The list of daily tasks confronting retail managers is often enormous, and that’s without squeezing in a sandwich for lunch or helping on the sales floor. Whether in personal or business life, everyone is guilty of inefficiently managing or wasting time at one stage or another.
Do the phrases, “I will deal with it tomorrow”, “Let’s leave it for tomorrow” or “we can look at it later”, sound familiar? If so, then procrastination has started to take over and this could affect the overall operation and success of the business. To stop it, one needs to identify who says it most often and why it is being said at all. Is it because of a lack of knowledge, a lack of skill or simply a lack of motivation?
Putting tasks off for another day will only create future problems. The truth is that spare time rarely happens and those ‘tomorrow’ tasks make tomorrow chaos for the business and everyone involved Christmas is the busiest period for jewellery retailers and comes with an increase in customer orders. Make a store policy that requires complete customer order details to be entered a specific book and give the responsibility to one member of the team to process these before the end of each day. Even allocate a specific time if necessary. Without this discipline, the person taking the order may make a note on a piece of paper and attend another customer, thinking it can be done later.
The store closes and that member (a casual), is away for a few days and the order is forgotten. The customer stops by a few days before Xmas to see how the order is going, the chaos starts and suddenly the manager needs to deal with an angry customer in a busy store during the Christmas rush.
Additional and unexpected chaos can lead to unnecessary and complicated situations that consume even more time. This whole situation could have been avoided by following these easy steps: set aside a specific time daily or weekly to consolidate orders that need processing; commit to daily deadlines for all critical tasks to ensure that the focus remains on the key areas of the business. Lack of structure and discipline will send any business out of control. It is common that tasks that are easy or fun are completed first, leaving potentially urgent or critical tasks incomplete.
Establish priorities to overcome this and to ensure that the key focus remains on running the business. Product knowledge training, for example, is sometimes placed in the too-hard basket; however, it should be given a high priority because you will never maximise sales without correct product knowledge.
Therefore, training should become a regular activity with specific times scheduled for the dates when new products or ranges are introduced into the store. Having said goodbye to procrastination, managers must then set business goals.

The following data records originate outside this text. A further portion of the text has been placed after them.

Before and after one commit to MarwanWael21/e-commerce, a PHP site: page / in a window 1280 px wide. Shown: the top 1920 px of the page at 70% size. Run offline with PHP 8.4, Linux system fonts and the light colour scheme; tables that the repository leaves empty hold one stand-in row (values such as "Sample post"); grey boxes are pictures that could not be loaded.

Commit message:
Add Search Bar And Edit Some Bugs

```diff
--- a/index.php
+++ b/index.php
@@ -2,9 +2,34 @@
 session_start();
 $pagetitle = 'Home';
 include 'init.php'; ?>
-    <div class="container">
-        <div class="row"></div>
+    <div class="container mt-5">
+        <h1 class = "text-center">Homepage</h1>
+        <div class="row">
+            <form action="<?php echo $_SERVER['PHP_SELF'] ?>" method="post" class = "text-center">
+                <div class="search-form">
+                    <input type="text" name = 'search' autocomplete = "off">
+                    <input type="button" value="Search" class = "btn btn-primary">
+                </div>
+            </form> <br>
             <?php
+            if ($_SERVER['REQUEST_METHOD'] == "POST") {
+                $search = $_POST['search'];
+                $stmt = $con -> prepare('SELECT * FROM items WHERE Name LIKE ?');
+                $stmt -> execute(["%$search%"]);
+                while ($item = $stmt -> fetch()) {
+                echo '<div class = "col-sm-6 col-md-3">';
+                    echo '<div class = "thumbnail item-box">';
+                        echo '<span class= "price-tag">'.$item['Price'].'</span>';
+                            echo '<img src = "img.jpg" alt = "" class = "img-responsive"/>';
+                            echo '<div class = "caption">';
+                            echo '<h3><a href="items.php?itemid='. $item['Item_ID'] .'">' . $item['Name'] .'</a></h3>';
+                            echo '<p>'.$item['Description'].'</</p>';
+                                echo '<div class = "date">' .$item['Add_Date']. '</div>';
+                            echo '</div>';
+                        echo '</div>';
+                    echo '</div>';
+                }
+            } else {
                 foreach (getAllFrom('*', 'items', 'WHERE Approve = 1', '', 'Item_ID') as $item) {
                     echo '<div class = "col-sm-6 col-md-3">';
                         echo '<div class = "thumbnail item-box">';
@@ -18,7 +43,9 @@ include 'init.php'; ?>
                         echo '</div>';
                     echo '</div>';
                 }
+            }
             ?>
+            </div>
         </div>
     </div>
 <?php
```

Set a deadline for completion and use an annual planning chart that is broken down by months, weeks and days, then begin by entering all the key activities, events, promotions or goals and their deadline dates. This schedule will become a guide for the year ahead, identifying when specific tasks such as stocktaking, training and advertising will take place. By setting goals, and having these goals clearly marked, all members of the business understand what needs to be done in the long run, as well as on a daily basis.
Beware of ‘over committing syndrome’. Consider delegating routine jobs to various members of the team to ensure they are performed with regularity. Having others perform key task will ensure the task is done quickly each week, allowing more time for the manager to concentrate on key priorities and contribute to the development and motivation of the team.
Here are a few helpful tips to keeping a steady and regular workflow:
Avoid back-to-back meetings
Allow time between all appointments
Manage interruptions such as calls by prioritising them
Only allow critical issues to affect the business plan.